<<<<

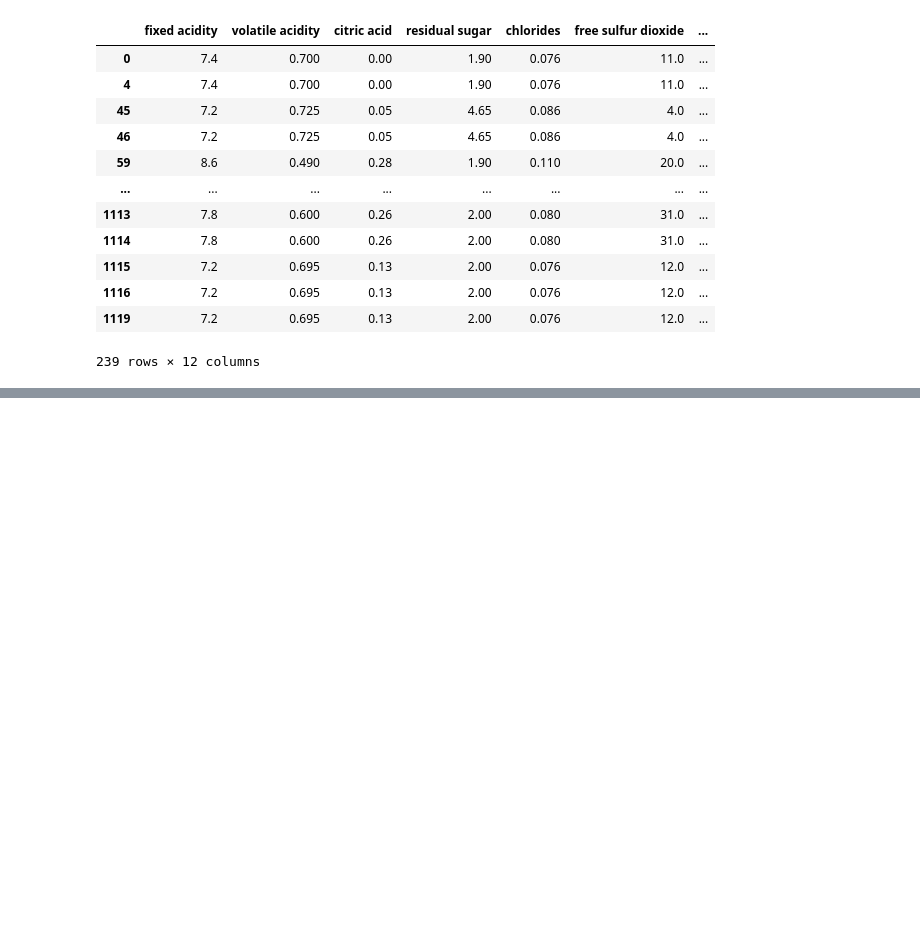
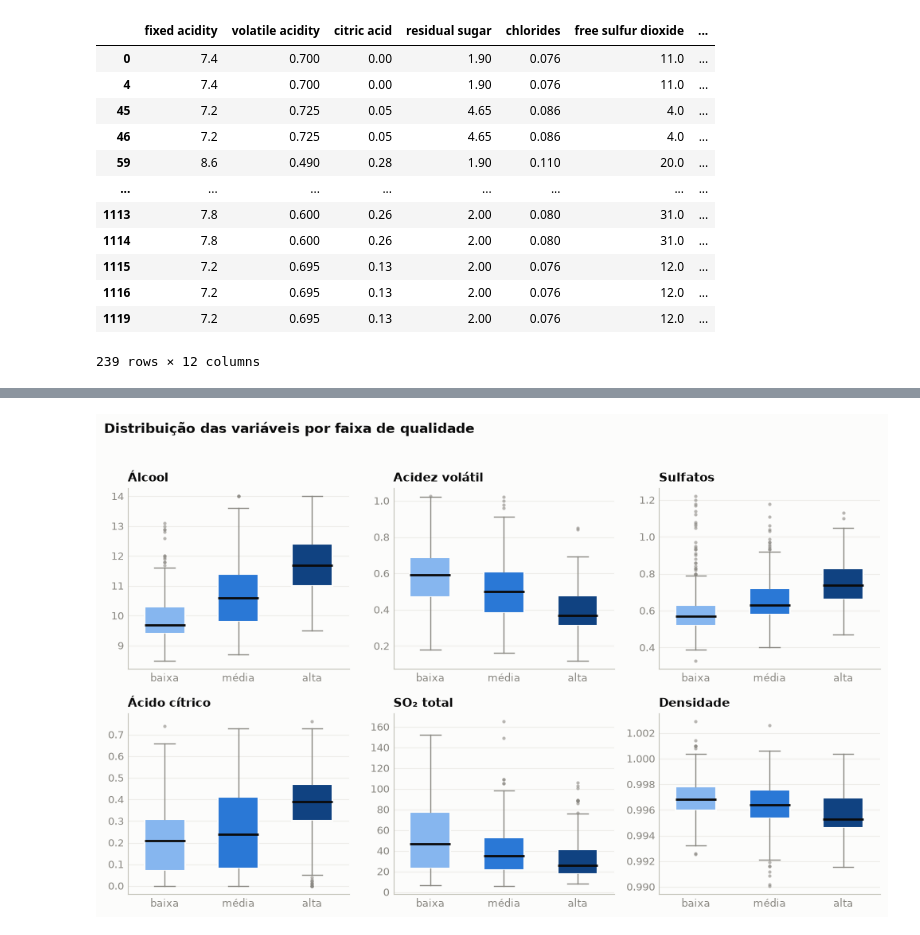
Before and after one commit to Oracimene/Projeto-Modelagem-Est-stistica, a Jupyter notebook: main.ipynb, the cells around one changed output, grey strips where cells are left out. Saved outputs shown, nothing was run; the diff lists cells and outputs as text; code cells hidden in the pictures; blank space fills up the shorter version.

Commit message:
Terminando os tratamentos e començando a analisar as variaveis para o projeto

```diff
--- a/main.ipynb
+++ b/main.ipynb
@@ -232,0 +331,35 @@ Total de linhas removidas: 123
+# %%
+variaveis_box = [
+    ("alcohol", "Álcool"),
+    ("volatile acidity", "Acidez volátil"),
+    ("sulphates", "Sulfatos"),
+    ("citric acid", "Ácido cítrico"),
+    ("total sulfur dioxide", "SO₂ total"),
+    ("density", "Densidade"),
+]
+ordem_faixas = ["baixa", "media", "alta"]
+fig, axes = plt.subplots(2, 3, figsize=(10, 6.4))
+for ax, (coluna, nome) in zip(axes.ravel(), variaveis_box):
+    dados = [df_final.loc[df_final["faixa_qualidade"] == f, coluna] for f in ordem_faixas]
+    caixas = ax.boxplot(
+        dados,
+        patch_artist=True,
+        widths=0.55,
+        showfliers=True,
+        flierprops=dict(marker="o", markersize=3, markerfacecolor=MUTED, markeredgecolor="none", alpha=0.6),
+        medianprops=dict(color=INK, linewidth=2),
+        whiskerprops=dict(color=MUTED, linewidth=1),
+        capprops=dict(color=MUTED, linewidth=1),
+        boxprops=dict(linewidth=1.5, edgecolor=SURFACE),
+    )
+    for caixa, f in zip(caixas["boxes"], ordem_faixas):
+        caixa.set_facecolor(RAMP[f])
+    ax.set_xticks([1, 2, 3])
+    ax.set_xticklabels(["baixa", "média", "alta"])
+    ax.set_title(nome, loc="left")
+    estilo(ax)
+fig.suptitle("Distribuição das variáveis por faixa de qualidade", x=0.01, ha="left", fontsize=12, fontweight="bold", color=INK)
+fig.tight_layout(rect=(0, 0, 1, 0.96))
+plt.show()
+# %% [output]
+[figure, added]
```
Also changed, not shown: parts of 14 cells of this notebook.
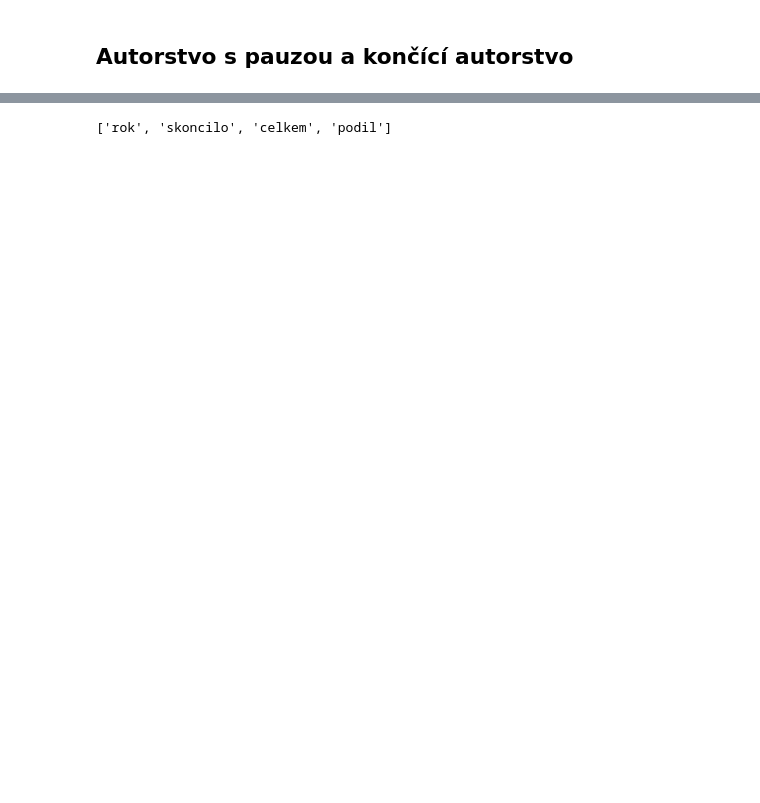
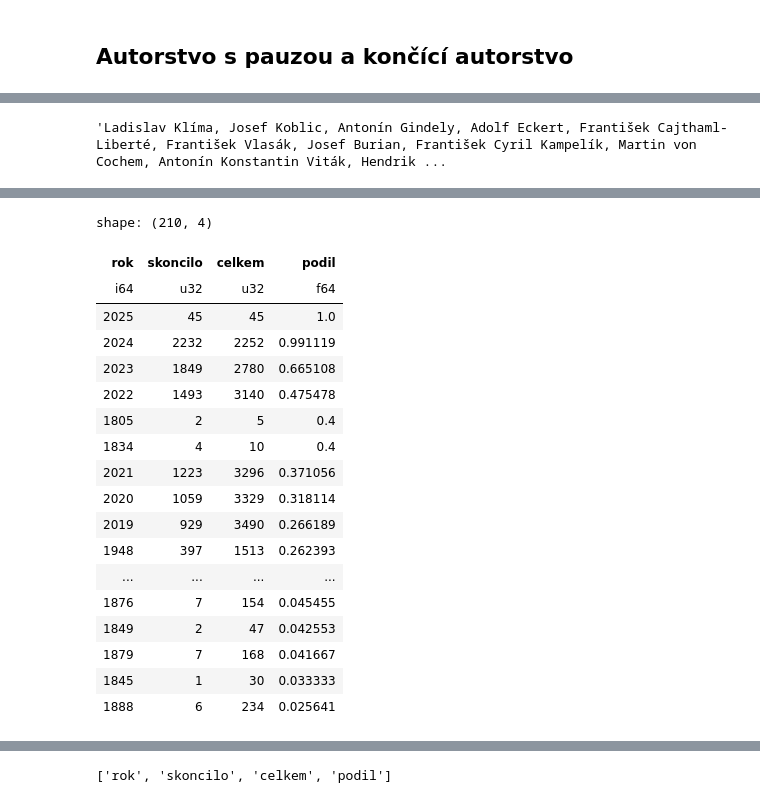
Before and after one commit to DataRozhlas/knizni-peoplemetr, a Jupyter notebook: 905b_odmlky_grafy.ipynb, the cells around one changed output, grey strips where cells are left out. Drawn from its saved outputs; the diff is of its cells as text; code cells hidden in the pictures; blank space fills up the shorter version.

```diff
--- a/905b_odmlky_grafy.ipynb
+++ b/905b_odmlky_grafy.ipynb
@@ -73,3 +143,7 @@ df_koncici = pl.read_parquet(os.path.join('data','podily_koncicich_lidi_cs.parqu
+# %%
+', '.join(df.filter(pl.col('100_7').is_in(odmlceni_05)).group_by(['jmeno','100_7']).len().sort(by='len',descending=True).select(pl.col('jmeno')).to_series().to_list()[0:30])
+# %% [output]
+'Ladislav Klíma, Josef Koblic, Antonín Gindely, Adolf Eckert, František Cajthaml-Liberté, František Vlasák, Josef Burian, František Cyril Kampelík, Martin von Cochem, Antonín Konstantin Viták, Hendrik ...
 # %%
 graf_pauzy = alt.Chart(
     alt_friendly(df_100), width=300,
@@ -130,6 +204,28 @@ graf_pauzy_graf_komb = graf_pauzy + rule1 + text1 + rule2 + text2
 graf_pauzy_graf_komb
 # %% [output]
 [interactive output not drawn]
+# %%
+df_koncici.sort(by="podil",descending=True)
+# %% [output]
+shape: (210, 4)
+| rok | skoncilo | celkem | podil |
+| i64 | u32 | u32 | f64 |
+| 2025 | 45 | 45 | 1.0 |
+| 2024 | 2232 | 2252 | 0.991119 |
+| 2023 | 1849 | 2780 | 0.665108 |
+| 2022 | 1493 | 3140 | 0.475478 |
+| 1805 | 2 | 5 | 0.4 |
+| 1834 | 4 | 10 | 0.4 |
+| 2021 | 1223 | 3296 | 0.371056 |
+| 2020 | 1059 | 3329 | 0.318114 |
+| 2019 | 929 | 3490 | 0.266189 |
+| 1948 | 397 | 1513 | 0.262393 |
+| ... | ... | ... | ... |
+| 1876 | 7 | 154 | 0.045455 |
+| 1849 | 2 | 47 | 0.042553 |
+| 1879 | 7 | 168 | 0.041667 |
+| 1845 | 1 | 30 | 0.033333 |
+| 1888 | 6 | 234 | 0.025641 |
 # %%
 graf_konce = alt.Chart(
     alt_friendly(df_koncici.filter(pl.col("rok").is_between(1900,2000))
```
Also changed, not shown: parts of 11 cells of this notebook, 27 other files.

>>>>

» Problem requirements
Pictures stay out, but everything else in the records must be output exactly.

» Completed task
Before and after one commit to Oracimene/Projeto-Modelagem-Est-stistica, a Jupyter notebook: main.ipynb, the cells around one changed output, grey strips where cells are left out. Saved outputs shown, nothing was run; the diff lists cells and outputs as text; code cells hidden in the pictures; blank space fills up the shorter version.

Commit message:
Terminando os tratamentos e començando a analisar as variaveis para o projeto

```diff
--- a/main.ipynb
+++ b/main.ipynb
@@ -232,0 +331,35 @@ Total de linhas removidas: 123
+# %%
+variaveis_box = [
+    ("alcohol", "Álcool"),
+    ("volatile acidity", "Acidez volátil"),
+    ("sulphates", "Sulfatos"),
+    ("citric acid", "Ácido cítrico"),
+    ("total sulfur dioxide", "SO₂ total"),
+    ("density", "Densidade"),
+]
+ordem_faixas = ["baixa", "media", "alta"]
+fig, axes = plt.subplots(2, 3, figsize=(10, 6.4))
+for ax, (coluna, nome) in zip(axes.ravel(), variaveis_box):
+    dados = [df_final.loc[df_final["faixa_qualidade"] == f, coluna] for f in ordem_faixas]
+    caixas = ax.boxplot(
+        dados,
+        patch_artist=True,
+        widths=0.55,
+        showfliers=True,
+        flierprops=dict(marker="o", markersize=3, markerfacecolor=MUTED, markeredgecolor="none", alpha=0.6),
+        medianprops=dict(color=INK, linewidth=2),
+        whiskerprops=dict(color=MUTED, linewidth=1),
+        capprops=dict(color=MUTED, linewidth=1),
+        boxprops=dict(linewidth=1.5, edgecolor=SURFACE),
+    )
+    for caixa, f in zip(caixas["boxes"], ordem_faixas):
+        caixa.set_facecolor(RAMP[f])
+    ax.set_xticks([1, 2, 3])
+    ax.set_xticklabels(["baixa", "média", "alta"])
+    ax.set_title(nome, loc="left")
+    estilo(ax)
+fig.suptitle("Distribuição das variáveis por faixa de qualidade", x=0.01, ha="left", fontsize=12, fontweight="bold", color=INK)
+fig.tight_layout(rect=(0, 0, 1, 0.96))
+plt.show()
+# %% [output]
+[figure, added]
```
Also changed, not shown: parts of 14 cells of this notebook.
Before and after one commit to DataRozhlas/knizni-peoplemetr, a Jupyter notebook: 905b_odmlky_grafy.ipynb, the cells around one changed output, grey strips where cells are left out. Drawn from its saved outputs; the diff is of its cells as text; code cells hidden in the pictures; blank space fills up the shorter version.

```diff
--- a/905b_odmlky_grafy.ipynb
+++ b/905b_odmlky_grafy.ipynb
@@ -73,3 +143,7 @@ df_koncici = pl.read_parquet(os.path.join('data','podily_koncicich_lidi_cs.parqu
+# %%
+', '.join(df.filter(pl.col('100_7').is_in(odmlceni_05)).group_by(['jmeno','100_7']).len().sort(by='len',descending=True).select(pl.col('jmeno')).to_series().to_list()[0:30])
+# %% [output]
+'Ladislav Klíma, Josef Koblic, Antonín Gindely, Adolf Eckert, František Cajthaml-Liberté, František Vlasák, Josef Burian, František Cyril Kampelík, Martin von Cochem, Antonín Konstantin Viták, Hendrik ...
 # %%
 graf_pauzy = alt.Chart(
     alt_friendly(df_100), width=300,
@@ -130,6 +204,28 @@ graf_pauzy_graf_komb = graf_pauzy + rule1 + text1 + rule2 + text2
 graf_pauzy_graf_komb
 # %% [output]
 [interactive output not drawn]
+# %%
+df_koncici.sort(by="podil",descending=True)
+# %% [output]
+shape: (210, 4)
+| rok | skoncilo | celkem | podil |
+| i64 | u32 | u32 | f64 |
+| 2025 | 45 | 45 | 1.0 |
+| 2024 | 2232 | 2252 | 0.991119 |
+| 2023 | 1849 | 2780 | 0.665108 |
+| 2022 | 1493 | 3140 | 0.475478 |
+| 1805 | 2 | 5 | 0.4 |
+| 1834 | 4 | 10 | 0.4 |
+| 2021 | 1223 | 3296 | 0.371056 |
+| 2020 | 1059 | 3329 | 0.318114 |
+| 2019 | 929 | 3490 | 0.266189 |
+| 1948 | 397 | 1513 | 0.262393 |
+| ... | ... | ... | ... |
+| 1876 | 7 | 154 | 0.045455 |
+| 1849 | 2 | 47 | 0.042553 |
+| 1879 | 7 | 168 | 0.041667 |
+| 1845 | 1 | 30 | 0.033333 |
+| 1888 | 6 | 234 | 0.025641 |
 # %%
 graf_konce = alt.Chart(
     alt_friendly(df_koncici.filter(pl.col("rok").is_between(1900,2000))
```
Also changed, not shown: parts of 11 cells of this notebook, 27 other files.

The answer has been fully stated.